> **Task objective**: Look through the records below and copy each line that includes the word "plot".

> **Records provided**:
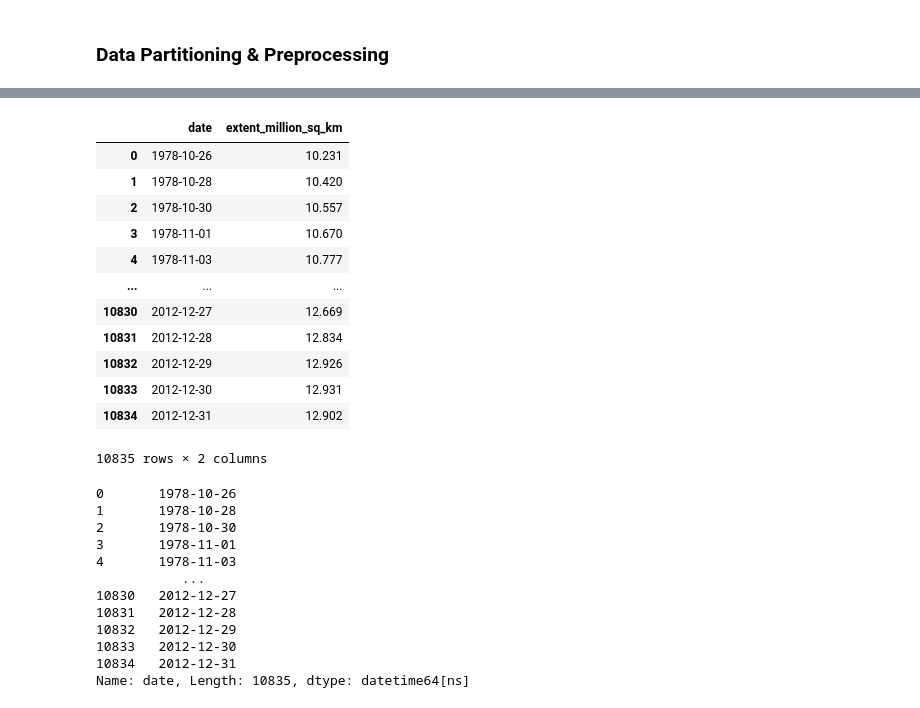
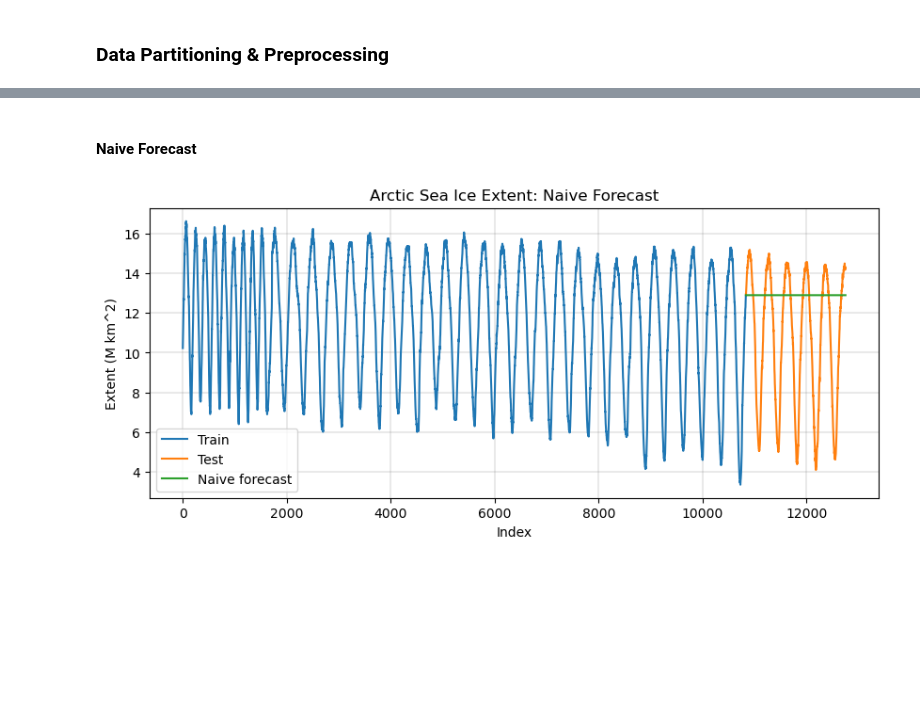
Before and after one commit to giantmagellan/SeaIceForecast, a Jupyter notebook: seaice_model_train.ipynb, the cells around one changed output, grey strips where cells are left out. Drawn from its saved outputs; the diff is of its cells as text; code cells hidden in the pictures; blank space fills up the shorter version.

Commit message:
naive and simple avg forecasting

```diff
--- a/seaice_model_train.ipynb
+++ b/seaice_model_train.ipynb
@@ -41,10 +43,7 @@ The dataset contains a daily measurement over a 30-year period. Therefore, we ke
 ### Data Partitioning & Preprocessing
 # %%
 # Set the split boundary
-split_date = '1/1/2013'  #  measurements
-
-# convert 'date' to datetime
-sie_df['date'] = pd.to_datetime(sie_df['date'])
+split_date = '2013-01-01'
 
 # Partitioning the dataset
 train_nfc = sie_df[sie_df['date'] < split_date]
@@ -54,31 +52,0 @@ In order to set yearly based limitations to partition the dataset, the 'date' co
-# %%
-train_nfc
-# %% [output]
-|  | date | extent_million_sq_km |
-| 0 | 1978-10-26 | 10.231 |
-| 1 | 1978-10-28 | 10.420 |
-| 2 | 1978-10-30 | 10.557 |
-| 3 | 1978-11-01 | 10.670 |
-| 4 | 1978-11-03 | 10.777 |
-| ... | ... | ... |
-| 10830 | 2012-12-27 | 12.669 |
-| 10831 | 2012-12-28 | 12.834 |
-| 10832 | 2012-12-29 | 12.926 |
-| 10833 | 2012-12-30 | 12.931 |
-| 10834 | 2012-12-31 | 12.902 |
-10835 rows × 2 columns
-# %%
-print(train_nfc['date'])
-# %% [output]
-0       1978-10-26
-1       1978-10-28
-2       1978-10-30
-3       1978-11-01
-4       1978-11-03
-           ...
-10830   2012-12-27
-10831   2012-12-28
-10832   2012-12-29
-10833   2012-12-30
-10834   2012-12-31
-Name: date, Length: 10835, dtype: datetime64[ns]
@@ -90,0 +53,26 @@ plt.legend()
+# %% [markdown]
+#### Naive Forecast
+# %%
+train_len = len(train_nfc)
+
+# Copy test set
+y_hat = test_nfc.copy()
+y_hat['naive_forecast'] = train_nfc['extent_million_sq_km'][train_len-1]
+# %%
+# Train, Test, and Forecast
+plt.figure(figsize=(10, 4))
+plt.grid(color='grey', linestyle='-', linewidth=0.25)
+
+plt.plot(train_nfc['extent_million_sq_km'], label='Train')
+plt.plot(test_nfc['extent_million_sq_km'], label='Test')
+plt.plot(y_hat['naive_forecast'], label='Naive forecast')
+
+plt.legend(loc='best')
+plt.title('Arctic Sea Ice Extent: Naive Forecast')
+plt.xlabel('Index')
+plt.ylabel('Extent (M km^2)')
+
+plt.savefig('figures/sie_naive_fc.png')
+plt.show()
+# %% [output]
+[figure, added]
```
Also changed, not shown: parts of 15 cells of this notebook, 8 other files.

> **Task answer**:
+plt.plot(train_nfc['extent_million_sq_km'], label='Train')
+plt.plot(test_nfc['extent_million_sq_km'], label='Test')
+plt.plot(y_hat['naive_forecast'], label='Naive forecast')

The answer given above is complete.